In 1746, the French fleet threatened New England settlements, and the people of New England called for a day of prayer and fasting. It is true that a storm destroyed the fleet. But it is also true that within a few years the colonies were engaged in the French and Indian War, which lasted nine years.
On June 1, 1774, the Virginia House of Burgesses called for a day of prayer and fasting in support of the people of Boston, and again in 1775 the Continental Congress called for a day of prayer and fasting. The long, hard ten year War for Independence followed.
On March 30, 1863 the Senate and President called for a day of prayer and fasting. The Battle of Gettysburg and Sherman’s March were not far behind.
Congress called for another day national day of prayer and fasting in March of a different year. The resolution asserts that "through prayer, fasting and self-reflection, we may better recognize our own faults and shortcomings and submit to the wisdom and love of God in order that we may have guidance and strength in those daily actions and decisions we must take."
But there was a bit of wisdom in this resolution that separated it from many of the predecessor proclamations. It listed three purposes for the fast:
1. Seek guidance from God to achieve greater understanding of our own failings
2. Learn how we can do better in our everyday activities; and
3. Gain resolve in how to confront those challenges which we must confront.
Surprisingly, these three purposes are exactly the reasons that we should fast. Too many think of fasting as a tool to get God to conform to our own will. In fact it is exactly the opposite, for fasting is a way for us to seek God’s will. The people of Isaiah’s day fasted, but when frustrated by silence from heaven, they cried, “Why have we fasted and you have not seen? Why have we afflicted our souls and you take no notice?” (Isaiah 58:3)
God answers them in the verses that follow, and the answer reflects that they lacked what Congress understood, namely, they failed to “achieve greater understanding of our own failings” and “learn how to do better in our everyday activities”.
The people were certainly fasting, but they weren’t bringing themselves into God’s will. They exploited their workers. They fasted for strife and debate. They physically assaulted each other. Yet like the Pharisees of Jesus’ day, they paraded their piety before their countrymen, wearing long faces and bowing down in sackcloth. They would not change their ways, but they expected God to change his. (58:3-5).
“Is this not the fast I have chosen: To loose the bonds of wickedness, to undo the heavy burdens, to let the oppressed go free, and that you break every yoke? Is it not to share your bread with the hungry, and that you bring to your house the poor who are cast out, when you see the naked that you cover him, and not hide yourself from your own flesh?” (Verses 6 – 7). Or, as Congress said, “Learn how to do better in our everyday activities.”
Now here is the surprising thing.

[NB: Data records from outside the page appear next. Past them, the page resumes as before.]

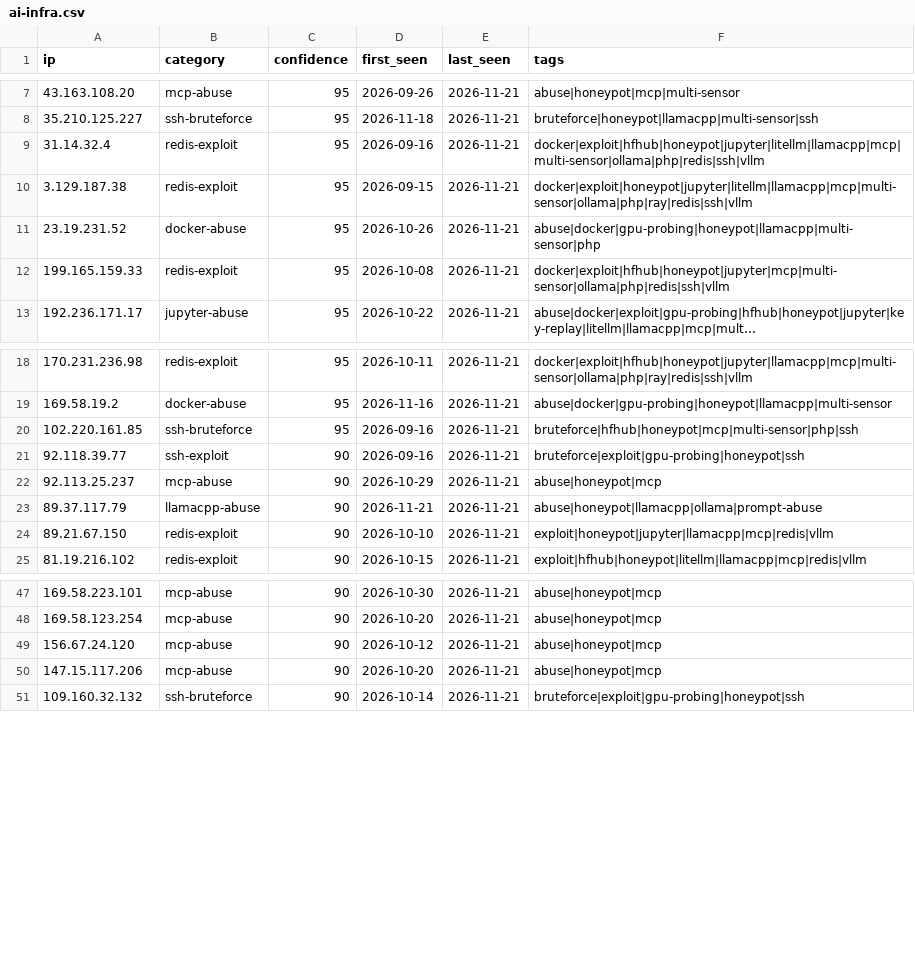
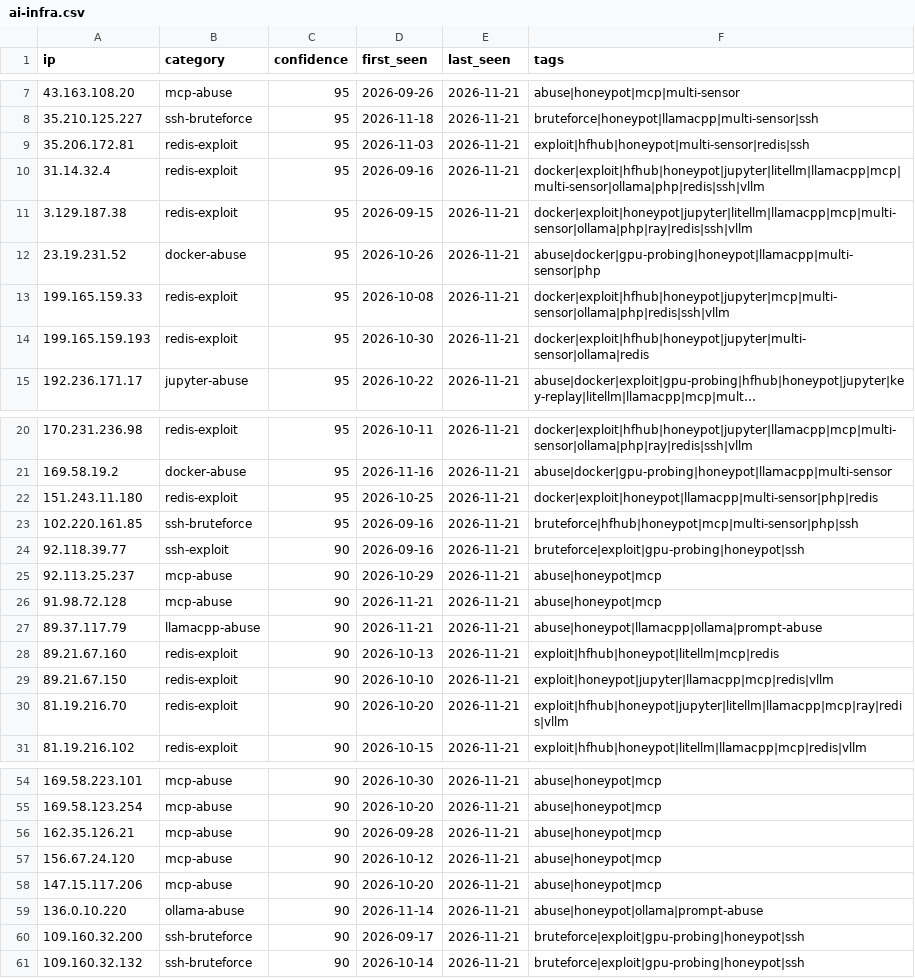
Before and after one commit to Zikmadol/trapline-ioc, a CSV file: feeds/ai-infra.csv, drawn as a sheet; only a part is shown, gaps mark what is left out; long unchanged cells end in …; the diff covers the shown part only; the diff names each change by its address in the sheet, - before the commit and + after, or states it on an @@ line.

```diff
--- a/feeds/ai-infra.csv
+++ b/feeds/ai-infra.csv
+row 9: 35.206.172.81 | redis-exploit | 95 | 2026-11-03 | 2026-11-21 | exploit|hfhub|honeypot|multi-sensor|redis|ssh
+row 14: 199.165.159.193 | redis-exploit | 95 | 2026-10-30 | 2026-11-21 | docker|exploit|hfhub|honeypot|jupyter|multi-sensor|ollama|redis
+row 22: 151.243.11.180 | redis-exploit | 95 | 2026-10-25 | 2026-11-21 | docker|exploit|honeypot|llamacpp|multi-sensor|php|redis
+row 26: 91.98.72.128 | mcp-abuse | 90 | 2026-11-21 | 2026-11-21 | abuse|honeypot|mcp
+row 28: 89.21.67.160 | redis-exploit | 90 | 2026-10-13 | 2026-11-21 | exploit|hfhub|honeypot|litellm|mcp|redis
+row 30: 81.19.216.70 | redis-exploit | 90 | 2026-10-20 | 2026-11-21 | exploit|hfhub|honeypot|jupyter|litellm|llamacpp|mcp|ray|redis|vllm
+row 56: 162.35.126.21 | mcp-abuse | 90 | 2026-09-28 | 2026-11-21 | abuse|honeypot|mcp
+row 59: 136.0.10.220 | ollama-abuse | 90 | 2026-11-14 | 2026-11-21 | abuse|honeypot|ollama|prompt-abuse
+row 60: 109.160.32.200 | ssh-bruteforce | 90 | 2026-09-17 | 2026-11-21 | bruteforce|exploit|gpu-probing|honeypot|ssh
```
Also changed, not shown: 1 added row and 7 removed rows elsewhere in this file, daily/2026-11-21.csv, feeds/all-observed.csv, 17 other files.
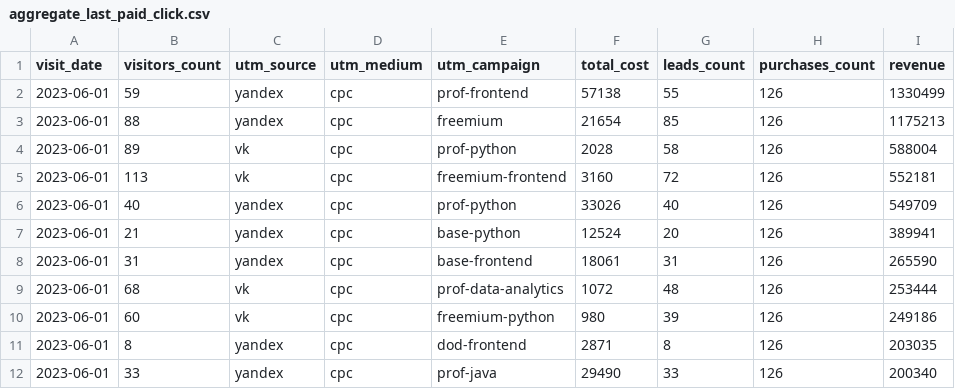
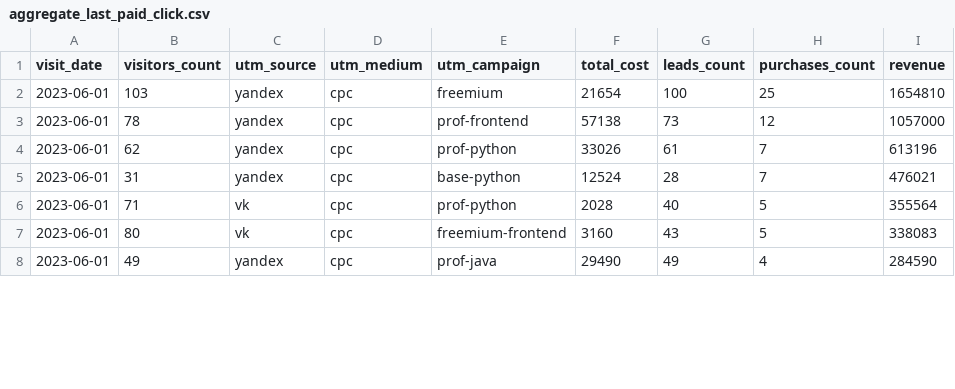
Before and after one commit to zu-silverhair/data-analytics-project-96, a CSV file: aggregate_last_paid_click.csv, drawn as a sheet; only a part is shown; the diff covers the shown part only.

```diff
--- a/aggregate_last_paid_click.csv
+++ b/aggregate_last_paid_click.csv
@@ -1,12 +1,8 @@
 "visit_date","visitors_count","utm_source","utm_medium","utm_campaign","total_cost","leads_count","purchases_count","revenue"
-2023-06-01,59,yandex,cpc,prof-frontend,57138,55,126,1330499
-2023-06-01,88,yandex,cpc,freemium,21654,85,126,1175213
-2023-06-01,89,vk,cpc,prof-python,2028,58,126,588004
-2023-06-01,113,vk,cpc,freemium-frontend,3160,72,126,552181
-2023-06-01,40,yandex,cpc,prof-python,33026,40,126,549709
-2023-06-01,21,yandex,cpc,base-python,12524,20,126,389941
-2023-06-01,31,yandex,cpc,base-frontend,18061,31,126,265590
-2023-06-01,68,vk,cpc,prof-data-analytics,1072,48,126,253444
-2023-06-01,60,vk,cpc,freemium-python,980,39,126,249186
-2023-06-01,8,yandex,cpc,dod-frontend,2871,8,126,203035
-2023-06-01,33,yandex,cpc,prof-java,29490,33,126,200340
+2023-06-01,103,yandex,cpc,freemium,21654,100,25,1654810
+2023-06-01,78,yandex,cpc,prof-frontend,57138,73,12,1057000
+2023-06-01,62,yandex,cpc,prof-python,33026,61,7,613196
+2023-06-01,31,yandex,cpc,base-python,12524,28,7,476021
+2023-06-01,71,vk,cpc,prof-python,2028,40,5,355564
+2023-06-01,80,vk,cpc,freemium-frontend,3160,43,5,338083
+2023-06-01,49,yandex,cpc,prof-java,29490,49,4,284590
```
Also changed, not shown: 5 added rows, 1 removed row and 13 edited cells elsewhere in this file, 1 other file.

That Congressional resolution that got it right is probably one you never knew about, and because you never knew about it, you probably didn’t do anything about it. That resolution set aside as a national day of prayer and fasting March 17, 2003! Looking back over the last four years, we can see that the day failed its intended purpose, and that’s a shame because the resolution had it right. “The fault,” as Shakespeare once put in the mouth of Cassius, “is not in our stars, but in ourselves.”
History does not tell us if out forefathers kept the fasts that their leaders had called, but it is evident that the events that followed more often than not were less than desirable. I would submit that it is not too late to fast in conformity with the call of the Congress of four years ago, but more important than that, to get our lives and hearts to conform with the call of Isaiah, to care more about the healing of others and their release from bondage than our own ability to practice religious ritual.
Nevertheless, fasting is surely scriptural when practiced for scriptural reasons, and for that cause a number of people in our church have committed to a day of fasting on May 5, 2007 for the reasons outlined in the Congressional resolution of March 2003. We would hope that others will join us. If you wish to do so, please let us hear from you.